In Germany, eat your meat with a fork. Use a knife only if it is necessary. If you eat meat with a fork, it lets the cook know the meat is tender.

Pad Thai is always eaten with a fork and a spoon. Thai people eat most of their food with a spoon in their dominant hand and a fork in the other. Chopsticks are only served for soup.

Mezze (small plates) come before a meal.

Pasta is not a main course.

In Uganda, eat fried grasshoppers with your hands like chips. In Mexico eat them on a taco with guacamole and cheese. In Thailand eat them on a stick. In Burma, peel off the head and wings and gulp.

In Burma, they say that anything that walks on the ground can be eaten.

Margherita Pizza is really the only thing Italians consider pizza and should  be eaten with a knife a fork.  The pies are usually served unsliced. It is not a hard and fast role like never cut your spaghetti with a knife and fork.

In Mexico, never eat tacos with a knife and fork.

In France, don’t eat the bread before the meal.

Never turn down vodka in Russia or tea in Turkey.

In France, eat frogs legs like you would eat fried chicken –with your hands in a casual setting, with a knife and fork in a formal restaurant.

In Kenya drinking cows blood mixed with milk is a special treat.

Chinese people do not eat fortune cookies for dessert but oranges for good luck.  It is illegal to eat an orange in a bathtub in California.

In China you are expected to leave a small amount of food uneaten on your plate. If you finish everything, you are sending the insulting message that not enough food was served to you.

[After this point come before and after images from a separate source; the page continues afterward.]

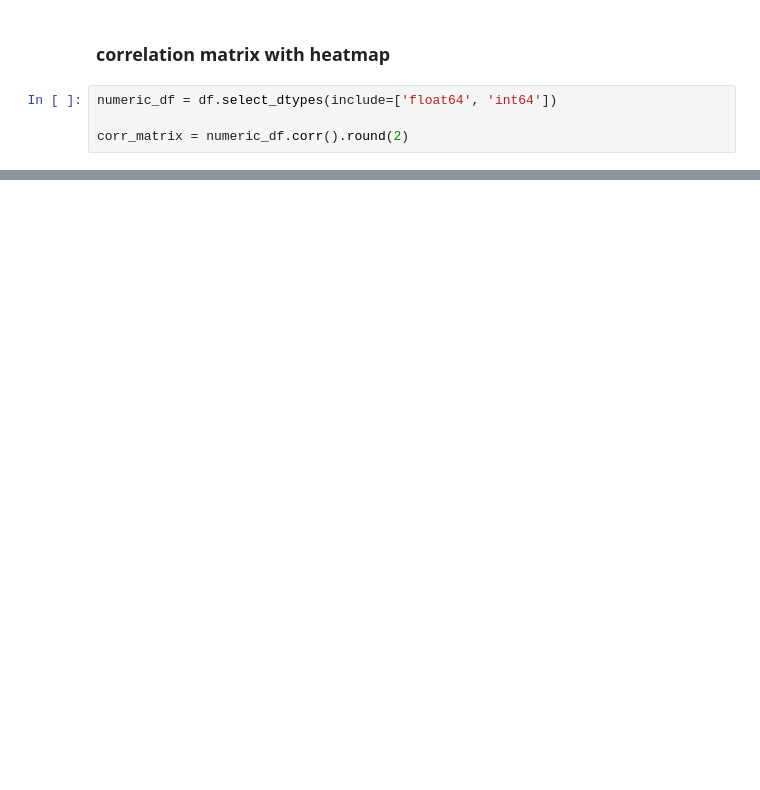
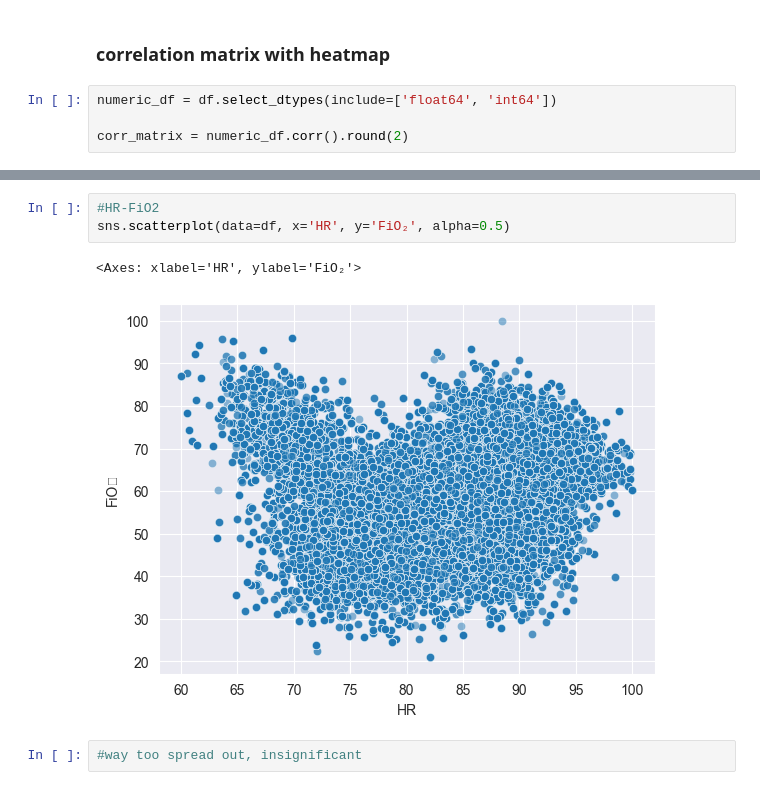
Before and after one commit to xKazimir/IAU_Project, a Jupyter notebook: Project_IAU.ipynb, the cells around one changed output, grey strips where cells are left out. Saved outputs shown, nothing was run; the diff lists cells and outputs as text; blank space fills up the shorter version.

```diff
--- a/Project_IAU.ipynb
+++ b/Project_IAU.ipynb
@@ -666,0 +694,8 @@ plt.show()
+# %%
+#HR-FiO2
+sns.scatterplot(data=df, x='HR', y='FiO₂', alpha=0.5)
+# %% [output]
+<Axes: xlabel='HR', ylabel='FiO₂'>
+[figure, added]
+# %%
+#way too spread out, insignificant
```
Also changed, not shown: parts of 29 cells of this notebook.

It is rude to burp at a table in Japan. It is not rude to burp at a table in China.

In Singapore gum chewing is illegal.

In Mexico Men make toasts, women do not.

In Russia, Do not drink until a toast has been made.

In Armenia, if you empty a bottle into someone’s glass, it obliges them to buy the next bottle.

In restaurants in Portugal don’t ask for salt and pepper if it is not already on the table. Asking for any kind of seasoning or condiment is to cast aspersions on the cook. Cooks are highly respected people in Portugal.

Eating from individual plates strikes most people in Ethiopia as hilarious, bizarre, and wasteful. Food is always shared from a single plate without the use of cutlery.

In Japan it is acceptable to loudly slurp noodles and similar foods. In fact, it is considered flattering to do so, because it indicates that you are enjoying the food.

Do not eat fugu from  an unlicensed chef. The Japanese pufferfish, or fugu, is a delicacy in Japan. It’s also potentially one of the most poisonous foods in the world, with no known antidote.  Japanese chefs train for years to remove the deadly portion of the fish before serving it, though generally the goal is not to fully remove it, but to leave just enough of a trace to generate a tingling sensation in the mouth, so the customer knows how close he came to the edge.  This was one of my best meals in Japan and I have lived to write this.

At this moment,  someone is making a food etiquette mistake.

Fly safe,

JAZ